Perhaps the single most glaring example of violence against the Hong Kong press took place in February 2014.

Two men, using meat cleavers, attacked the editor of the liberal Ming Pao newspaper, Kevin Lau, 49, as he walked to work.

A survey last year by the Chinese University of Hong Kong found Ming Pao to long have been one of the city’s most trusted Chinese-language newspapers.

The men slashed Lau half a dozen times with the razor-sharp cleavers. Most local journalists believed the attack was an attempted assassination due to Lau’s reporting on Chinese corruption — particularly among the families of top party officials, including those of current President Xi Jinping.  

Two known organized crime members later were arrested on the mainland, refusing to say who had paid them. Lau, who spent two months in the hospital, since has walked with a limp.

A Hong Kong journalist holds up a sign protesting violence against the press at a 2014 rally.

Soon after the attack, the Hong Kong Journalists Association (HKJA) organized a protest rally that brought more than 10,000 people into the streets. Many carried banners proclaiming, “They can’t kill us all.”

The SCMP is not Hong Kong’s only English-language paper restrained by close allies of the party.

The Sing Tao News Corp., the city’s largest Chinese-language newspaper, is owned by Charles Ho, who also publishes The Hong Kong Standard, an English-language tabloid, with a daily circulation of 100,000.

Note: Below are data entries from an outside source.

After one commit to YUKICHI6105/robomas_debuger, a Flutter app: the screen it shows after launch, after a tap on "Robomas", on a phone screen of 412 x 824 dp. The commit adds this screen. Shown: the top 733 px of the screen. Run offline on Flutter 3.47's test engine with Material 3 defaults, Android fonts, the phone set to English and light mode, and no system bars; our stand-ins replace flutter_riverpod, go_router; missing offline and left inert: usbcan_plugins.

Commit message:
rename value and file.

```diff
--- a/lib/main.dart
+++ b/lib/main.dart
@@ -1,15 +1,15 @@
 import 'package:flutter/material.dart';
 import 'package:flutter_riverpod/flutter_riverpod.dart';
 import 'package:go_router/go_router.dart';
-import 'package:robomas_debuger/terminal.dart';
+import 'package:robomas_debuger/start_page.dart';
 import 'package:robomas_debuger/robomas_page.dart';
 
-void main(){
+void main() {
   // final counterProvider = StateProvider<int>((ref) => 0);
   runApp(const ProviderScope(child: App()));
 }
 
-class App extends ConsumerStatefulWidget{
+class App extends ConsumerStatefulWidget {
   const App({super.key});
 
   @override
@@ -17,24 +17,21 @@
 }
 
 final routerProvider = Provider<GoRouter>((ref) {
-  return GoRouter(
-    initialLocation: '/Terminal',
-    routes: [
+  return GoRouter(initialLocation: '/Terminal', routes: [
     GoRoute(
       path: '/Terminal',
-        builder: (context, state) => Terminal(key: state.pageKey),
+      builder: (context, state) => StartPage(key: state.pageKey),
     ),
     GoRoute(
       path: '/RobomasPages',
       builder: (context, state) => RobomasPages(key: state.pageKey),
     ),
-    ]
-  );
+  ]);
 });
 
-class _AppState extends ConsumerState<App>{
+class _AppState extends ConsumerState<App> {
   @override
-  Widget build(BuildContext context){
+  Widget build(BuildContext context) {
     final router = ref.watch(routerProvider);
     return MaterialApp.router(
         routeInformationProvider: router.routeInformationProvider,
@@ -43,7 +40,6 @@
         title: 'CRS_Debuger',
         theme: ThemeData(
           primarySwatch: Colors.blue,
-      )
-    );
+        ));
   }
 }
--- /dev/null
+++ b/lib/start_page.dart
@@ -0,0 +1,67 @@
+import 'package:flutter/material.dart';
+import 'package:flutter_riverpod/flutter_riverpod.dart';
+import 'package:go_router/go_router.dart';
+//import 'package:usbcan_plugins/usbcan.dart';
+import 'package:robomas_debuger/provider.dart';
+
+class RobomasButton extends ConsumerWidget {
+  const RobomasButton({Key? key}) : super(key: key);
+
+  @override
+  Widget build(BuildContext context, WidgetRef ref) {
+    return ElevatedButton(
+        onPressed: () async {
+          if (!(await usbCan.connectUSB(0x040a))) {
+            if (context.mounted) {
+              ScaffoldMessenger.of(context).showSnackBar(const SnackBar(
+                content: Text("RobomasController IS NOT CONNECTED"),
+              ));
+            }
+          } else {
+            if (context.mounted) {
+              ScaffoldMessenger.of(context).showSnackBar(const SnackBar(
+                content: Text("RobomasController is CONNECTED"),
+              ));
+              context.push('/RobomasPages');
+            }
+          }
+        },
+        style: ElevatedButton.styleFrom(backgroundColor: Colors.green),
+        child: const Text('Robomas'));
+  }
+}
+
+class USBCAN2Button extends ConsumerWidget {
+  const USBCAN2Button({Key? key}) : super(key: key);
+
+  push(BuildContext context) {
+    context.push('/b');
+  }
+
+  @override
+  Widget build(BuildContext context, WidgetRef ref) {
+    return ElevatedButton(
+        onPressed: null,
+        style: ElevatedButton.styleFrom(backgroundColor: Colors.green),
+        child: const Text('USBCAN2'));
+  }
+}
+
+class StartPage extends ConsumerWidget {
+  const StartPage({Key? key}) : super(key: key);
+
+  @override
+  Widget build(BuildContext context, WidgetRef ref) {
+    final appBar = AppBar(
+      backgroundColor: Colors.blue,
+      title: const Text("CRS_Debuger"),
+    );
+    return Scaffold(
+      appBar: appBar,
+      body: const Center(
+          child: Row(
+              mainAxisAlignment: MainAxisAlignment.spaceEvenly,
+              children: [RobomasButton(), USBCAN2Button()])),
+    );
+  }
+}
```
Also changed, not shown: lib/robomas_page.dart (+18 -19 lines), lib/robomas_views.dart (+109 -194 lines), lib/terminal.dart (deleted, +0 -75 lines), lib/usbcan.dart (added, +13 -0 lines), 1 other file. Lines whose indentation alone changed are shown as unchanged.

Said to be worth $500 million, Ho bought the Standard in 2001. He also is a longtime member of the National Committee of the Chinese People’s Political Consultative Conference, a key CCP surrogate.

HK Cops Vetting Reporters

On Sept. 22, Hong Kong police announced a new “accreditation policy” for all journalists, giving authorities the power to determine which reporters can cover their conduct and actions while on duty.

“There is no absolute freedom of the press anywhere in the world that is above the law,” China’s Foreign Ministry said in a statement released two days later in Hong Kong.

“Hong Kong belongs to China — and journalists working in the city should be prepared to follow the rule of law of both jurisdictions and consciously accept the oversight of the law.”

The police announced they no longer would recognize press accreditation by local media groups or journalists’ associations, unless they were registered with the Hong Kong Information Services Department.

Fighting Back

But the Society of Publishers in Asia urged the police against any such action, encouraging them instead to focus on “ensuring that all media representatives can do their jobs safely — and that access to information is not curtailed (because it) is key to upholding freedom of the press is enshrined in law.”

The HKJA and seven other media groups also demanded that the police drop the changes in a joint statement, adding that they would file an application for judicial review.

Chris Yeung, the association’s chairman, voiced fears that the changes also would allow police to set up restricted “no-go” areas throughout the city, thus obstructing journalists at will.

There also are concerns that the Hong Kong government eventually will demand that journalist have licenses, which must be renewed annually and can be revoked at any time, as has long been the case on the mainland.

Patrick McShane is a longtime resident of Asia.

Sources: